EXERCISE PROMPT: Strip out the pictures and output each remaining line of the data word for word.

[Records from a data source]
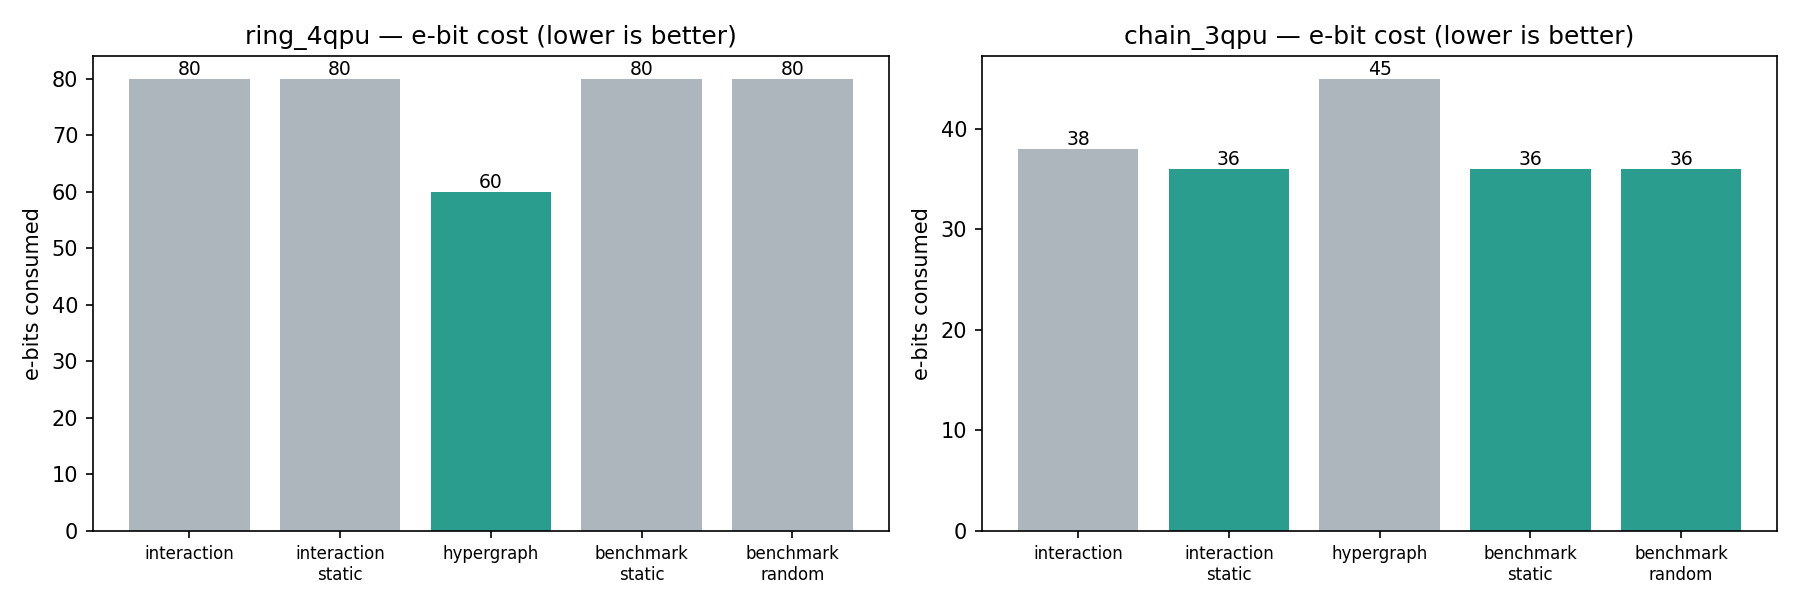
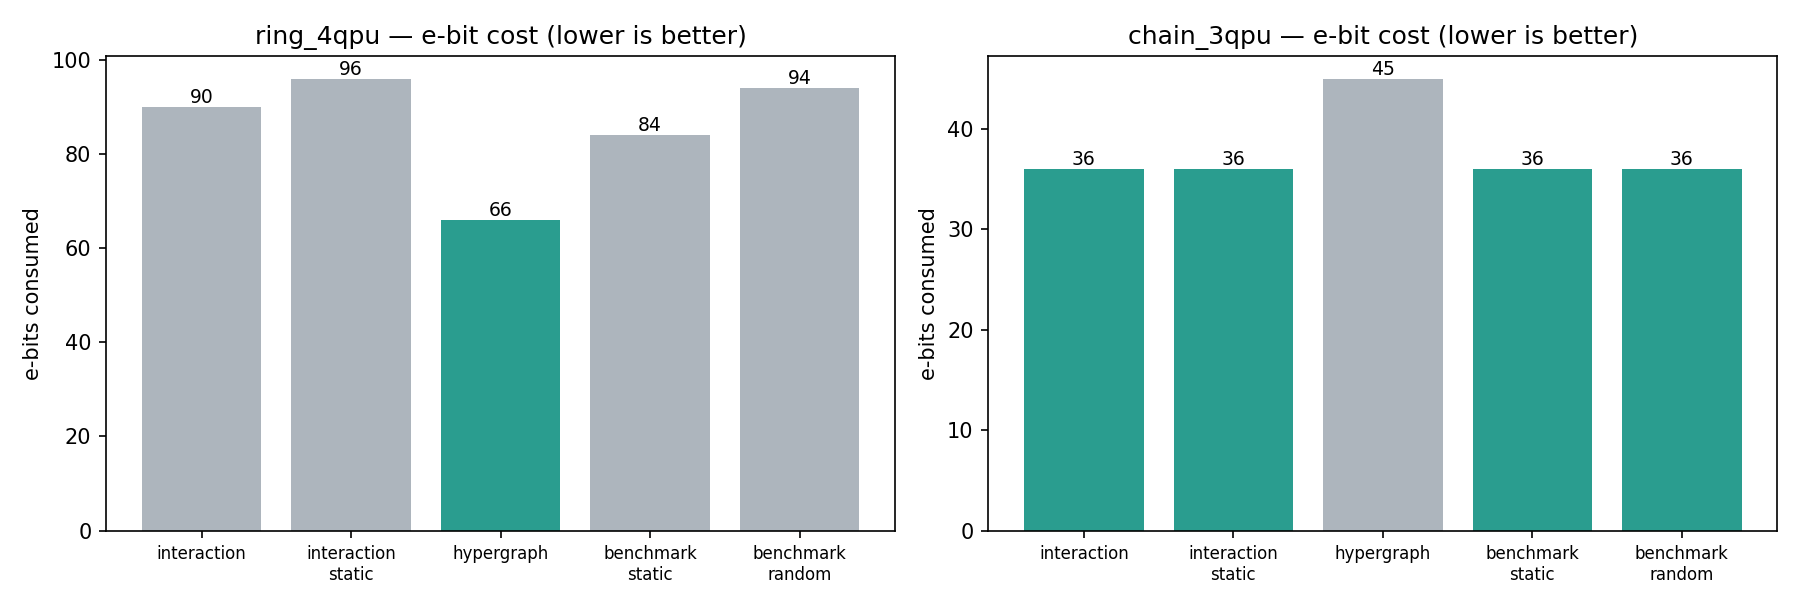
Report measured e-bit cost from Partitioner.cost
cost was a partition-time approximation until something touched
distributed_circuit, at which point extraction recorded the exact figure and
the same property started returning that instead. Constructing a Scheduler
was enough to flip it, so one compile could report 38 or 36 e-bits on the
chain, and 80 or 90 on the ring, purely by call order. For a library whose
purpose is comparing partitioners, that is a bad footgun.

cost now extracts the distributed circuit on access and reports what the
builder actually emits. Where extraction is impossible -- a network whose
computation qubits cannot reach any communication qubit -- it falls back to
the approximation and logs a warning, so the property stays total.

This surfaced a disagreement between the two cost models: for a routed swap
across non-adjacent QPUs the network estimate prices 6 e-bits while the
builder emits two adjacent remote swaps costing 4. The regression test now
asserts the measured value and records the discrepancy, which is tracked in
RELEASE_TODO.md.

Re-executes the demo notebooks against the corrected figures. The partitioner
comparison is unchanged in shape: hypergraph is still best on the ring (66
e-bits) and worst on the chain (45).

diff --git a/src/xdqc/partition/partitioner.py b/src/xdqc/partition/partitioner.py
@@ -247,7 +247,31 @@ class Partitioner:
 
     @property
     def cost(self) -> float | None:
-        """Return the latest entanglement cost, if available."""
+        """Return the exact entanglement cost, if available.
+
+        The true e-bit usage is only known once the distributed circuit has
+        been extracted, because that is where routing, link selection, and
+        state-teleportation swaps are actually resolved. This property
+        therefore extracts the distributed circuit on first access rather
+        than reporting the cheaper partition-time approximation, so the
+        reported cost does not depend on whether the caller happened to
+        touch the distributed circuit first.
+
+        If the distributed circuit cannot be extracted at all -- for example
+        on a network whose computation qubits cannot reach any communication
+        qubit -- there is no measured cost to report, so the partition-time
+        approximation is returned and a warning is logged.
+        """
+        if self._algorithm.schedule is not None:
+            try:
+                self._ensure_distributed_circuit()
+            except Exception as exc:
+                logger.warning(
+                    "Could not extract the distributed circuit (%s); "
+                    "reporting the partition-time cost approximation "
+                    "instead of measured e-bit usage.",
+                    exc,
+                )
         return self._algorithm.cost
 
     @property

diff --git a/tests/builder/test_builder.py b/tests/builder/test_builder.py
@@ -658,7 +658,13 @@ def test_cross_qpu_swap_routed_between_non_adjacent_qpus(
     # No direct link, so a single remote swap is impossible, but the routed
     # chain through QPU 1 is, and that is what the cost must reflect.
     assert network.supports_remote_swap(0, 2) is False
-    assert partitioner.cost == float(network.remote_swap_ebit_cost(0, 2))
+
+    # `cost` reports measured e-bit usage from the extracted circuit, which
+    # lowers this routed swap into two adjacent remote swaps at 2 e-bits
+    # each. Note the network's own estimate prices the same routed swap at
+    # 6, so the two disagree -- see RELEASE_TODO.md.
+    assert partitioner.cost == 4.0
+    assert float(network.remote_swap_ebit_cost(0, 2)) == 6.0
 
     # And the routed swap is actually buildable, not just priceable: the
     # single source swap lowers to more than one adjacent remote swap.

EXERCISE ANSWER:
Report measured e-bit cost from Partitioner.cost
cost was a partition-time approximation until something touched
distributed_circuit, at which point extraction recorded the exact figure and
the same property started returning that instead. Constructing a Scheduler
was enough to flip it, so one compile could report 38 or 36 e-bits on the
chain, and 80 or 90 on the ring, purely by call order. For a library whose
purpose is comparing partitioners, that is a bad footgun.

cost now extracts the distributed circuit on access and reports what the
builder actually emits. Where extraction is impossible -- a network whose
computation qubits cannot reach any communication qubit -- it falls back to
the approximation and logs a warning, so the property stays total.

This surfaced a disagreement between the two cost models: for a routed swap
across non-adjacent QPUs the network estimate prices 6 e-bits while the
builder emits two adjacent remote swaps costing 4. The regression test now
asserts the measured value and records the discrepancy, which is tracked in
RELEASE_TODO.md.

Re-executes the demo notebooks against the corrected figures. The partitioner
comparison is unchanged in shape: hypergraph is still best on the ring (66
e-bits) and worst on the chain (45).

diff --git a/src/xdqc/partition/partitioner.py b/src/xdqc/partition/partitioner.py
@@ -247,7 +247,31 @@ class Partitioner:
 
     @property
     def cost(self) -> float | None:
-        """Return the latest entanglement cost, if available."""
+        """Return the exact entanglement cost, if available.
+
+        The true e-bit usage is only known once the distributed circuit has
+        been extracted, because that is where routing, link selection, and
+        state-teleportation swaps are actually resolved. This property
+        therefore extracts the distributed circuit on first access rather
+        than reporting the cheaper partition-time approximation, so the
+        reported cost does not depend on whether the caller happened to
+        touch the distributed circuit first.
+
+        If the distributed circuit cannot be extracted at all -- for example
+        on a network whose computation qubits cannot reach any communication
+        qubit -- there is no measured cost to report, so the partition-time
+        approximation is returned and a warning is logged.
+        """
+        if self._algorithm.schedule is not None:
+            try:
+                self._ensure_distributed_circuit()
+            except Exception as exc:
+                logger.warning(
+                    "Could not extract the distributed circuit (%s); "
+                    "reporting the partition-time cost approximation "
+                    "instead of measured e-bit usage.",
+                    exc,
+                )
         return self._algorithm.cost
 
     @property

diff --git a/tests/builder/test_builder.py b/tests/builder/test_builder.py
@@ -658,7 +658,13 @@ def test_cross_qpu_swap_routed_between_non_adjacent_qpus(
     # No direct link, so a single remote swap is impossible, but the routed
     # chain through QPU 1 is, and that is what the cost must reflect.
     assert network.supports_remote_swap(0, 2) is False
-    assert partitioner.cost == float(network.remote_swap_ebit_cost(0, 2))
+
+    # `cost` reports measured e-bit usage from the extracted circuit, which
+    # lowers this routed swap into two adjacent remote swaps at 2 e-bits
+    # each. Note the network's own estimate prices the same routed swap at
+    # 6, so the two disagree -- see RELEASE_TODO.md.
+    assert partitioner.cost == 4.0
+    assert float(network.remote_swap_ebit_cost(0, 2)) == 6.0
 
     # And the routed swap is actually buildable, not just priceable: the
     # single source swap lowers to more than one adjacent remote swap.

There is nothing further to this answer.